“As a black female professor and the only black art historian in a tenured or tenure-track position at a Canadian University, McGill has not been an easy ride for me; indeed no Canadian university is an easy ride for black faculty. However, as many people believe, it’s better to stick with the devil you know. President MacNamara’s leadership was one of the key reasons that I decided to accept NSCAD’s offer and join the NSCAD community.”
Nelson makes the scathing point that the board seems to be acting in support of racism. “In pulling the rug out from under President MacNamara, you have also done so to me and, falsely or not, sent a message that she is being removed for the strides that she is taking to create an anti-racist university. The reputational damage of the fallout of the board’s hasty decision—for the board and the university—must not be underestimated.”
But the board didn’t say anything until, on July 8, it announced Sarah McKinnon as interim president of NSCAD University, effective this Wednesday, July 15. “She comes to NSCAD from The Glenn Gould School of The Royal Conservatory of Music in Toronto, where she is serving as Director of Academics,” reads the statement signed by Comeau. “She will support the university until such time as a new president is recruited.”
The same day, the NSCAD’s faculty union put out a statement saying that it gives a vote of no confidence to NSCAD’s board of governors, with the majority of members voting and 96 percent of those present voting no confidence.
“The Board’s unexplained actions are damaging to NSCAD. At this time, the Board is the only entity that can repair this problem, either by providing a compelling and satisfactory explanation to the community it serves, and proving that it can act collegially and transparently; or by reinstating the President, and stepping down so that others who have the trust of the community may take up this important responsibility,” says Mathew Reichertz, president of FUNSCAD, in the statement.
In an interview with The Coast, Reichertz says that the board has only told the NSCAD community that Mac Namara’s removal is a personnel matter: “Part of the problem is that there’s no transparency about why they have done what they’ve done.”
Comeau says she cannot share details on Mac Namara’s dismissal. “The NSCAD Board of Governors care deeply about NSCAD, its place in our community, and the role it plays in improving and inspiring the lives of our students,” she says in an email to The Coast. “As an independent board, it’s our duty to ensure good governance, to uphold the mission and vision of the university, and to always act in the best interests of the university as a whole.”
Reichertz says the university was in the middle of figuring out how to safely reopen the school during the COVID-19 period. “So, it’s a terrible time to get rid of a president who was basically working tirelessly to try to address these issues,” he says.
“And then there was also a very strong position taken by the president to address racism—structural and institutional racism at NSCAD.” Reichertz says it was at the beginning of that work that she was ousted.
The days after news of the new interim president was announced, the Nova Scotia Art Educators Society made a statement that Mac Namara’s removal “is painting a very negative picture for young people around the world thinking about studying here in Nova Scotia.” The society is looking for the reinstatement of the former president; financial and administrative steps to be taken to support diversity and inclusion; action plans for effective change in the institution; and more transparency by the NSCAD board in its decision making.
Most post-secondary institutions in Nova Scotia have moved their classes online for September, but that becomes challenging when teaching fine arts.
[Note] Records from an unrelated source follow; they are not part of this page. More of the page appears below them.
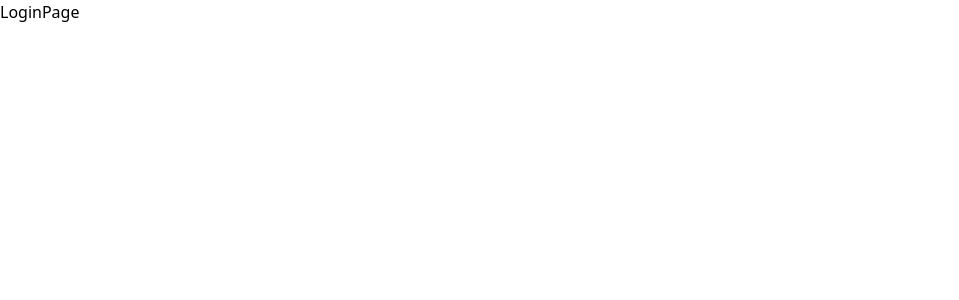
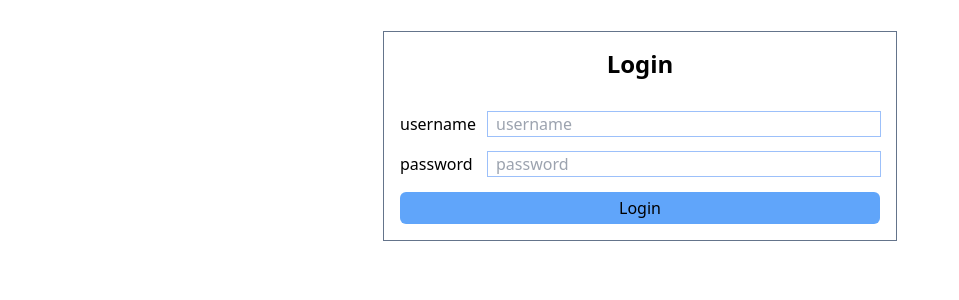
Before and after one commit to fath-nasrudin/mediatum-client-admin, a React (Vite) app: page /login in a window 1280 px wide. Shown: the top 300 px of the page, without its empty margins (0-959 px from the left). Built offline with nearby package versions, Linux system fonts and the light colour scheme.

Commit message:
feat[auth]: Add login feature

```diff
--- a/package.json
+++ b/package.json
@@ -10,6 +10,7 @@
     "preview": "vite preview"
   },
   "dependencies": {
+    "jwt-decode": "^4.0.0",
     "react": "^18.3.1",
     "react-dom": "^18.3.1",
     "react-router-dom": "^6.24.1"
--- a/src/pages/LoginPage.jsx
+++ b/src/pages/LoginPage.jsx
@@ -1,7 +1,89 @@
-import React from 'react';
+import React, { useState } from 'react';
+import { useNavigate } from 'react-router-dom';
+import { useAuth } from '../utilities/auth/AuthProvider';
+
+function InputGroup({ name, value, onChange, type = 'text', required }) {
+  return (
+    <div>
+      <div className="flex gap-2 align-top">
+        <label className="basis-20" htmlFor={name}>
+          {name.split('_').join(' ')}
+        </label>
+        <div className=" flex-1">
+          <input
+            className="px-2 ring-1 w-full"
+            type={type}
+            name={name}
+            id={name}
+            placeholder={name.split('_').join(' ')}
+            value={value}
+            onChange={onChange}
+            required={required}
+          />
+        </div>
+      </div>
+    </div>
+  );
+}
+
+function LoginForm() {
+  const navigate = useNavigate();
+  const { loginAction } = useAuth();
+  const [inputs, setInputs] = useState({});
+  const [error, setError] = useState(null);
+  const { password, username } = inputs;
+
+  const onInputChanged = (e) => {
+    setInputs({ ...inputs, [e.target.name]: e.target.value });
+  };
+
+  const onLoginClicked = async (e) => {
+    e.preventDefault();
+    console.log({ inputs });
+
+    // reset state for every new login request
+    setError(null);
+
+    const { error } = await loginAction(inputs);
+    if (error) return setError(error);
+
+    navigate('/');
+  };
+  return (
+    <form className="flex flex-col gap-4">
+      {error ? (
+        <p className="text-red-600 text-sm text-center mb-[-8px]">
+          {error?.message}
+        </p>
+      ) : (
+        ''
+      )}
+      <InputGroup
+        name="username"
+        value={username || ''}
+        onChange={onInputChanged}
+      />
+      <InputGroup
+        name="password"
+        type="password"
+        value={password || ''}
+        onChange={onInputChanged}
+      />
+
+      <button className="p-1 bg-blue-400 rounded-md" onClick={onLoginClicked}>
+        Login
+      </button>
+    </form>
+  );
+}
 
 function LoginPage() {
-  return <div>LoginPage</div>;
+  return (
+    <div className="my-8 mx-auto p-4 ring-1 max-w-lg ring-slate-500 flex flex-col gap-8">
+      <h1 className="text-2xl font-semibold text-center">Login</h1>
+      <LoginForm />
+    </div>
+  );
 }
 
 export default LoginPage;
--- a/src/utilities/auth/AuthProvider.jsx
+++ b/src/utilities/auth/AuthProvider.jsx
@@ -1,11 +1,61 @@
-import React, { createContext, useContext } from 'react';
+import { jwtDecode } from 'jwt-decode';
+import React, { createContext, useContext, useEffect, useState } from 'react';
 import { Outlet } from 'react-router-dom';
 
 const AuthContext = createContext();
 
+const login = async (data) => {
+  try {
+    console.log('try to login...');
+    const response = await fetch(`${'http://localhost:3000'}/auth/login`, {
+      headers: {
+        'Content-Type': 'application/json',
+      },
+      credentials: 'include',
+      method: 'post',
+      body: JSON.stringify(data),
+    });
+
+    if (!response.ok) {
+      console.log('response not ok');
+      const resultError = await response.json();
+      console.log({ resultError });
+      throw new Error(resultError.message);
+    }
+
+    console.log('login success');
+    const result = await response.json();
+    return { error: null, result: result };
+  } catch (error) {
+    console.error('Error fetching data:', error);
+    return { error, data: null };
+  }
+};
+
+const initialUser = () => {
+  const localStorageToken = localStorage.getItem('access_token');
+  return localStorageToken ? jwtDecode(localStorageToken) : null;
+};
+
 function AuthProvider({ children }) {
+  const [user, setUser] = useState(initialUser);
+  const [token, setToken] = useState(
+    localStorage.getItem('access_token') || ''
+  );
+
+  async function loginAction(data) {
+    const { error, result } = await login(data);
+    if (error) return { error };
+
+    // if login success, setting states
+    const accessToken = result.access_token;
+    setUser(jwtDecode(accessToken));
+    setToken(accessToken);
+    localStorage.setItem('access_token', accessToken);
+    return { error: null };
+  }
   return (
-    <AuthContext.Provider value={{ user: null }}>
+    <AuthContext.Provider value={{ user, loginAction }}>
       {children}
     </AuthContext.Provider>
   );
```
Also changed, not shown: src/main.jsx (+4 -4 lines), 1 other file (tests, documents, lock files or other folders).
And students have expressed concerns about taking certain courses remotely. Weaver says transitioning to remote teaching was “terrible.” Tian-Morris, who planned on coming back in the fall to take some credits, now says they’re not pleased with the university and won’t be coming back.